# [ACTIVITY]
In the listing below, find every line containing "full" and copy it out.

# [DATA FOR ANALYSIS]
*** Begin section ***

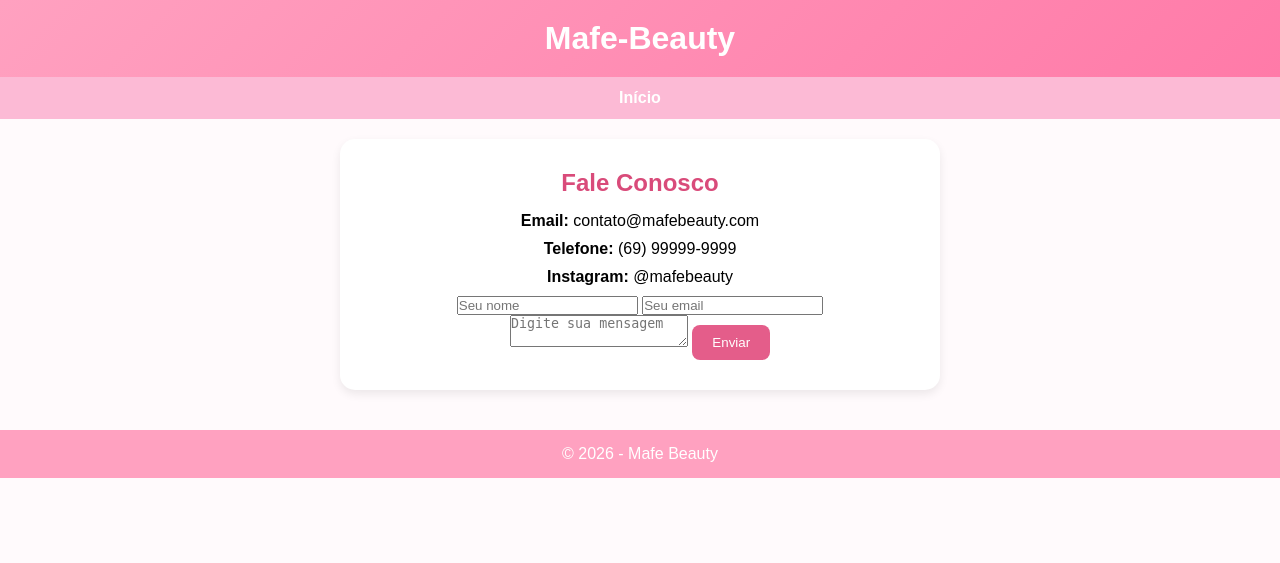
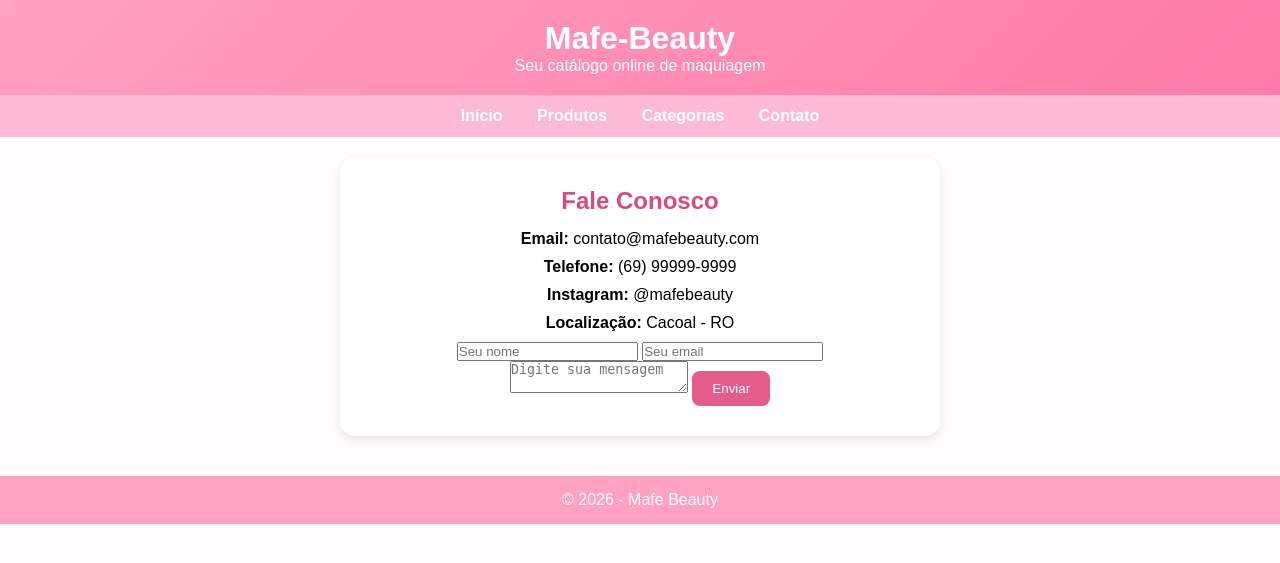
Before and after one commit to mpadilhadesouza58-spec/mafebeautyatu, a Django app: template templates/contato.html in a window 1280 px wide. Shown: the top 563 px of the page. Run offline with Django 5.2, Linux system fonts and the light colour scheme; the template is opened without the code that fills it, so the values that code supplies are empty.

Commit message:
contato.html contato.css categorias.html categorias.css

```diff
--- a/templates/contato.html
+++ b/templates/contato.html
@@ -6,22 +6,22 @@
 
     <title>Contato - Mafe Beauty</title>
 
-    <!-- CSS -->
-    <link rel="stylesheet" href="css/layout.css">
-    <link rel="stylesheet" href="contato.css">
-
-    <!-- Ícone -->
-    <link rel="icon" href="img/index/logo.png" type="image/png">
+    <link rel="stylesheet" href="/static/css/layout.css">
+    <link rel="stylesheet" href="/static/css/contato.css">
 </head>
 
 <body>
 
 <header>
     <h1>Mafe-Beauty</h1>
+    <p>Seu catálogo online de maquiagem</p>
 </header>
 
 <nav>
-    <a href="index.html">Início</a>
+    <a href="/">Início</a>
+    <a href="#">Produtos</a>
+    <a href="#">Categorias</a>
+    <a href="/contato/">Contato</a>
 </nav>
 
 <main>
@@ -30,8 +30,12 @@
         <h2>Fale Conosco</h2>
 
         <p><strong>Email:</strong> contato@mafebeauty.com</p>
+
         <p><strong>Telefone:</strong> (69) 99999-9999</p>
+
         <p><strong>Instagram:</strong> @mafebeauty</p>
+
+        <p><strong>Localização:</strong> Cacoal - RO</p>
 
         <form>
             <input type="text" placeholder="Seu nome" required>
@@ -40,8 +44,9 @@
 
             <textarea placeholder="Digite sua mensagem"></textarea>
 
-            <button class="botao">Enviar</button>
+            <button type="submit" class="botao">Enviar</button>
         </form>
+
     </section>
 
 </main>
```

*** End section ***
*** Begin section ***

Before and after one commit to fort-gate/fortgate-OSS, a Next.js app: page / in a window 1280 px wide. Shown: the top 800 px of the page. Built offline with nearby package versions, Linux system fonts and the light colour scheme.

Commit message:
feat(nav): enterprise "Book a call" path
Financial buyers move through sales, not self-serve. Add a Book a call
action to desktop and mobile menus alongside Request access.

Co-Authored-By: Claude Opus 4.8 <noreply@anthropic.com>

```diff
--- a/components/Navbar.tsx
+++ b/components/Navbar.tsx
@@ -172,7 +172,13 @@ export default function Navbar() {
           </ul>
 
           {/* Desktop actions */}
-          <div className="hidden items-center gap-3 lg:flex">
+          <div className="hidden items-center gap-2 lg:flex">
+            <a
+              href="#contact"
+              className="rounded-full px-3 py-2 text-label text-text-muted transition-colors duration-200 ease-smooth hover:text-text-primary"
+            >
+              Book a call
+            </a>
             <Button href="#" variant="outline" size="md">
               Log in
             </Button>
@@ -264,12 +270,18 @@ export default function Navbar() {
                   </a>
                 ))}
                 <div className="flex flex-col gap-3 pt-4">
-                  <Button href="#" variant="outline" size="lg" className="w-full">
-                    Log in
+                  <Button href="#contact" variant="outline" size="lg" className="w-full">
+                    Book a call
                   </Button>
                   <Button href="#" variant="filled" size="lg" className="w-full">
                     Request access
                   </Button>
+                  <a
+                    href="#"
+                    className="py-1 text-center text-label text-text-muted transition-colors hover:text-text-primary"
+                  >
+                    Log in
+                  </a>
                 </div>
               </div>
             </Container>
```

*** End section ***

# [TASK RESULT]
+              className="rounded-full px-3 py-2 text-label text-text-muted transition-colors duration-200 ease-smooth hover:text-text-primary"
-                  <Button href="#" variant="outline" size="lg" className="w-full">
+                  <Button href="#contact" variant="outline" size="lg" className="w-full">
                   <Button href="#" variant="filled" size="lg" className="w-full">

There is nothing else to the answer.